In 1971, an astronaut aboard Apollo 14 brought hundreds of tree seeds into orbit around the moon so that researchers could study their growth back on Earth. Several years later, he helped to plant the very first of these “Moon Trees” in a public square that is now a national park site.
Astronaut Stuart Roosa began his career as a “smokejumper” for the U.S. Forest Service, helping to put out wildfires by parachuting into remote regions to fight blazes. His love of trees was still apparent when, nearly two decades later, he served as the command module pilot for NASA’s Apollo 14 lunar mission, carrying hundreds of tree seeds with him to complete an unusual task.
At the urging of staff at the U.S. Forest Service, Roosa took the seeds with him for scientific purposes — to compare how they would germinate and grow back on Earth alongside standard examples of the same species. In doing so, he also helped to create living tributes to NASA’s space program. Although Roosa did not actually bring the seeds to the moon’s surface, he spent 33 hours in solo orbit around the moon with approximately 500 seeds representing a variety of species.
After Apollo 14 returned to Earth, researchers became concerned when the seeds’ holding canister burst open during a decontamination procedure, scattering them and mixing them together. Fortunately, more than 400 of the seeds germinated and successfully grew into saplings under the care of the Forest Service in the years that followed.
Many of these saplings were planted around the country as part of celebrations honoring America’s bicentennial in the mid-1970s. The first of these trees was planted on May 6, 1975 in Washington Square, which is now part of Independence National Historical Park in Philadelphia, Pennsylvania. The tree, originally believed to be a sycamore, was later identified by local specialists as a London planetree, a common species in the region.
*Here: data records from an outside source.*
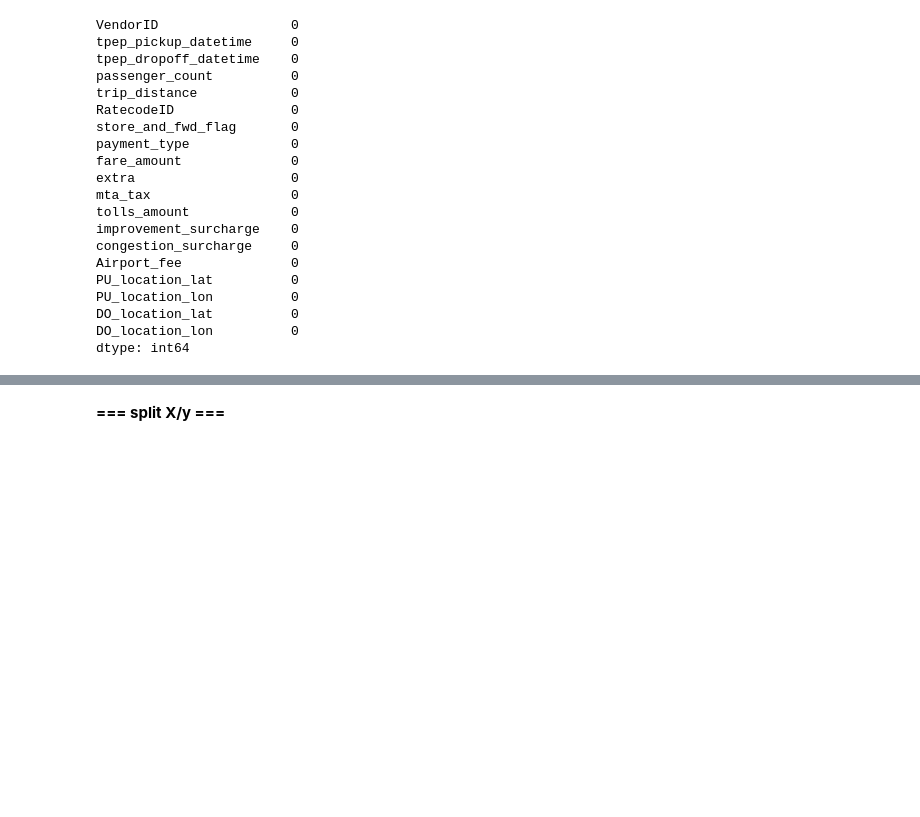
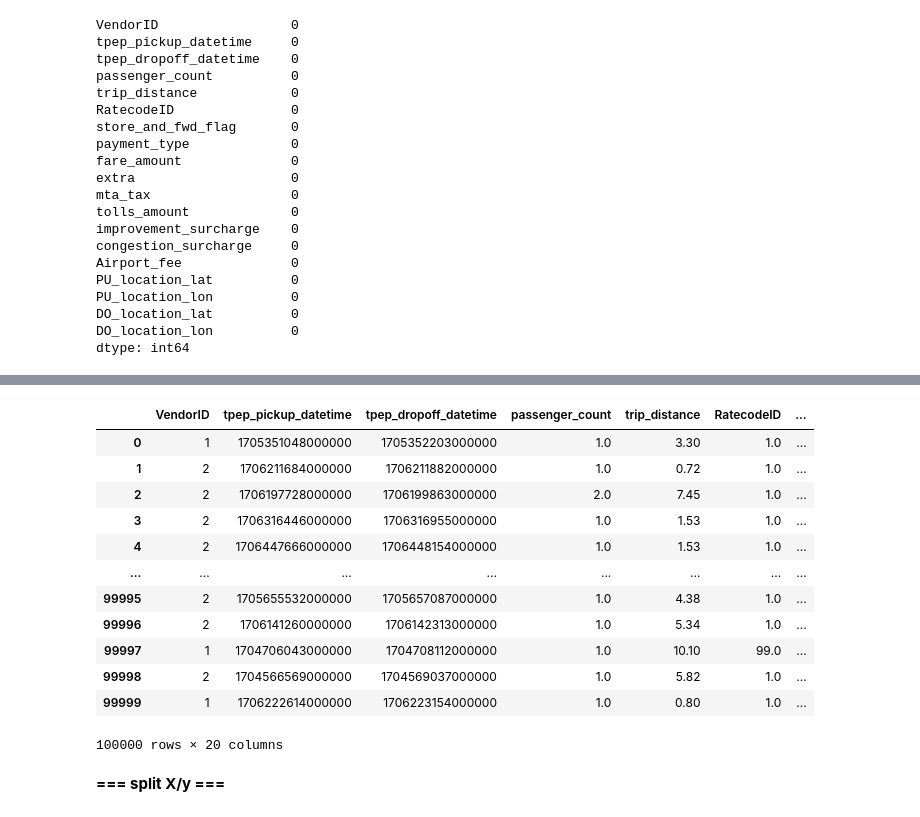
Before and after one commit to DarenXL/Apprentissage-Supervise-M2-MIA, a Jupyter notebook: Regression/regression.ipynb, the cells around one changed output, grey strips where cells are left out. Cells and saved outputs as stored; diff of their text form; code cells hidden in the pictures; blank space fills up the shorter version.

```diff
--- a/Regression/regression.ipynb
+++ b/Regression/regression.ipynb
@@ -67,3 +109,19 @@ dtype: int64
+# %%
+Xy_train
+# %% [output]
+|  | VendorID | tpep_pickup_datetime | tpep_dropoff_datetime | passenger_count | trip_distance | RatecodeID | ... |
+| 0 | 1 | 1705351048000000 | 1705352203000000 | 1.0 | 3.30 | 1.0 | ... |
+| 1 | 2 | 1706211684000000 | 1706211882000000 | 1.0 | 0.72 | 1.0 | ... |
+| 2 | 2 | 1706197728000000 | 1706199863000000 | 2.0 | 7.45 | 1.0 | ... |
+| 3 | 2 | 1706316446000000 | 1706316955000000 | 1.0 | 1.53 | 1.0 | ... |
+| 4 | 2 | 1706447666000000 | 1706448154000000 | 1.0 | 1.53 | 1.0 | ... |
+| ... | ... | ... | ... | ... | ... | ... | ... |
+| 99995 | 2 | 1705655532000000 | 1705657087000000 | 1.0 | 4.38 | 1.0 | ... |
+| 99996 | 2 | 1706141260000000 | 1706142313000000 | 1.0 | 5.34 | 1.0 | ... |
+| 99997 | 1 | 1704706043000000 | 1704708112000000 | 1.0 | 10.10 | 99.0 | ... |
+| 99998 | 2 | 1704566569000000 | 1704569037000000 | 1.0 | 5.82 | 1.0 | ... |
+| 99999 | 1 | 1706222614000000 | 1706223154000000 | 1.0 | 0.80 | 1.0 | ... |
+100000 rows × 20 columns
 # %% [markdown]
 **=== split X/y ===**
 # %%
```
Also changed, not shown: parts of 13 cells of this notebook.
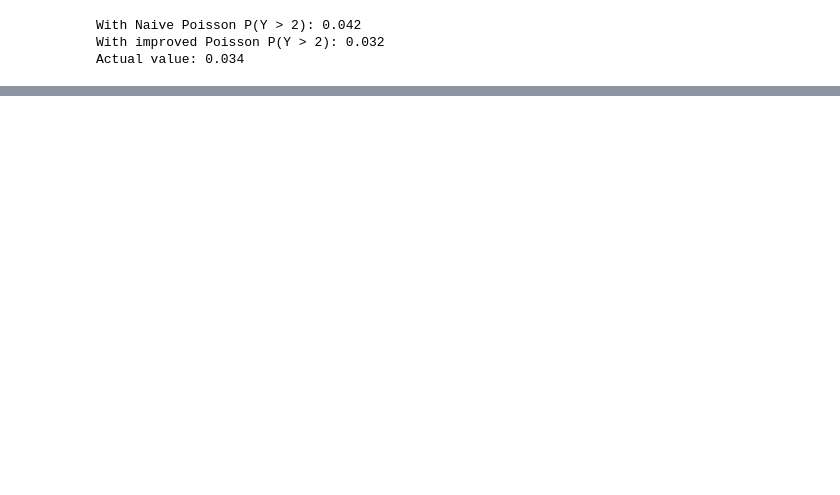
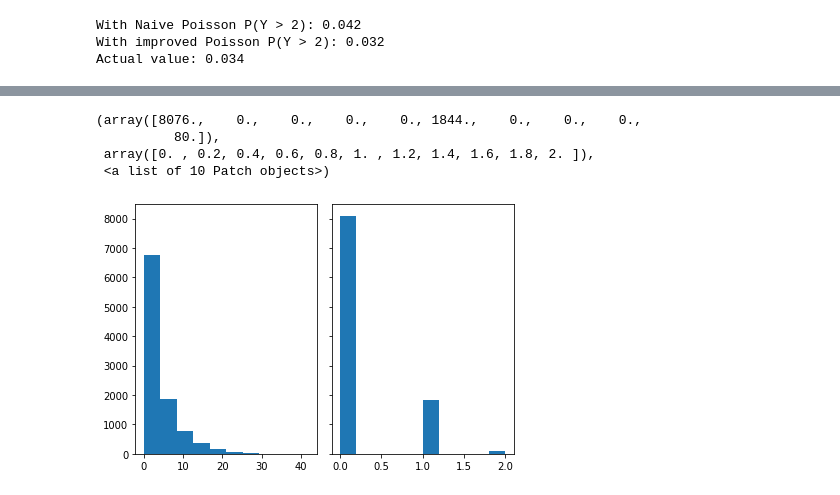
Before and after one commit to git-lu/models-and-simulations, a Jupyter notebook: Practico 4.ipynb, the cells around one changed output, grey strips where cells are left out. Saved outputs shown, nothing was run; the diff lists cells and outputs as text; code cells hidden in the pictures; blank space fills up the shorter version.

```diff
--- a/Practico 4.ipynb
+++ b/Practico 4.ipynb
@@ -366,0 +495,23 @@ ex8RejectionGenerator = RejectionMethod(
+# %%
+N = 10000
+n , p = 10, 0.3
+simR = []
+tInvR = []
+for _ in range(N):
+    simR.append(ex10SimulateGeometricVariable(ps[0]))
+    tInvR.append(inverseTransformGeometricRecursive(ps[0],geometricCmf))
+# %%
+n_bins = 10
+
+# Generate a normal distribution, center at x=0 and y=5
+fig, axs = plt.subplots(1, 2, sharey=True, tight_layout=True)
+
+# We can set the number of bins with the `bins` kwarg
+axs[0].hist(simR, bins=n_bins)
+axs[1].hist(tInvR, bins=n_bins)
+# %% [output]
+(array([8076.,    0.,    0.,    0.,    0., 1844.,    0.,    0.,    0.,
+          80.]),
+ array([0. , 0.2, 0.4, 0.6, 0.8, 1. , 1.2, 1.4, 1.6, 1.8, 2. ]),
+ <a list of 10 Patch objects>)
+[figure, added]
```
Also changed, not shown: parts of 13 cells of this notebook, 1 other file.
Washington Square contains a memorial to George Washington and unknown soldiers of the American Revolution — an ideal site to commemorate the nation’s birth.
Roosa took part in the planting ceremony alongside federal and local officials, including the Forest Service chief, the mayor of Philadelphia and Forest Service mascot Woodsy Owl, who was famous for his motto at the time, “Give a hoot — don’t pollute!” A brochure for the event even touted the importance of trees to space exploration in general. “Tree by-products are vital for this exciting space age,” it declared, celebrating the virtues of rosin-core soldering flux and cellulose-based rocket propellants, among other high-tech tree uses.
Sadly, the Moon Tree became badly diseased in the decades that followed and eventually died. In 2011, the National Park Service replaced the tree with a clone created at the Morris Arboretum at the University of Pennsylvania from clippings of the original.
Could the tree’s premature death have been caused by the nine days the seed spent as cargo on the Apollo mission? Susan Edens, historical landscape architect for the national park site, isn’t convinced.
“Sometimes people ask if it’s true that the seeds were somehow altered by being in space, but nobody thinks so,” she said. “It’s always a possibility, but we don’t have a good reason to say that.”
She added that other trees that staff plant in the park sometimes die, too, and that rising temperatures were more likely to be the culprit. “In recent years we have had increasingly very hot summers,” she said. “That’s probably the most adverse effect, that we’re surrounded by pavement and a lot of buildings. The city itself gets much hotter than other areas.”
The recent heat might also help explain why the clone is still rather small for its age — although Edens confirmed that the new tree is doing just fine.
“It’s healthy,” she insisted. “It’s just little.”
Learn more about this unusual tree on the Independence National Historical Park website and the NASA website.
About the author
Jennifer Errick Managing Editor of Online Communications
Jennifer co-produces NPCA's podcast, The Secret Lives of Parks, writes and edits a wide variety of online content, and manages NPCA's style guide.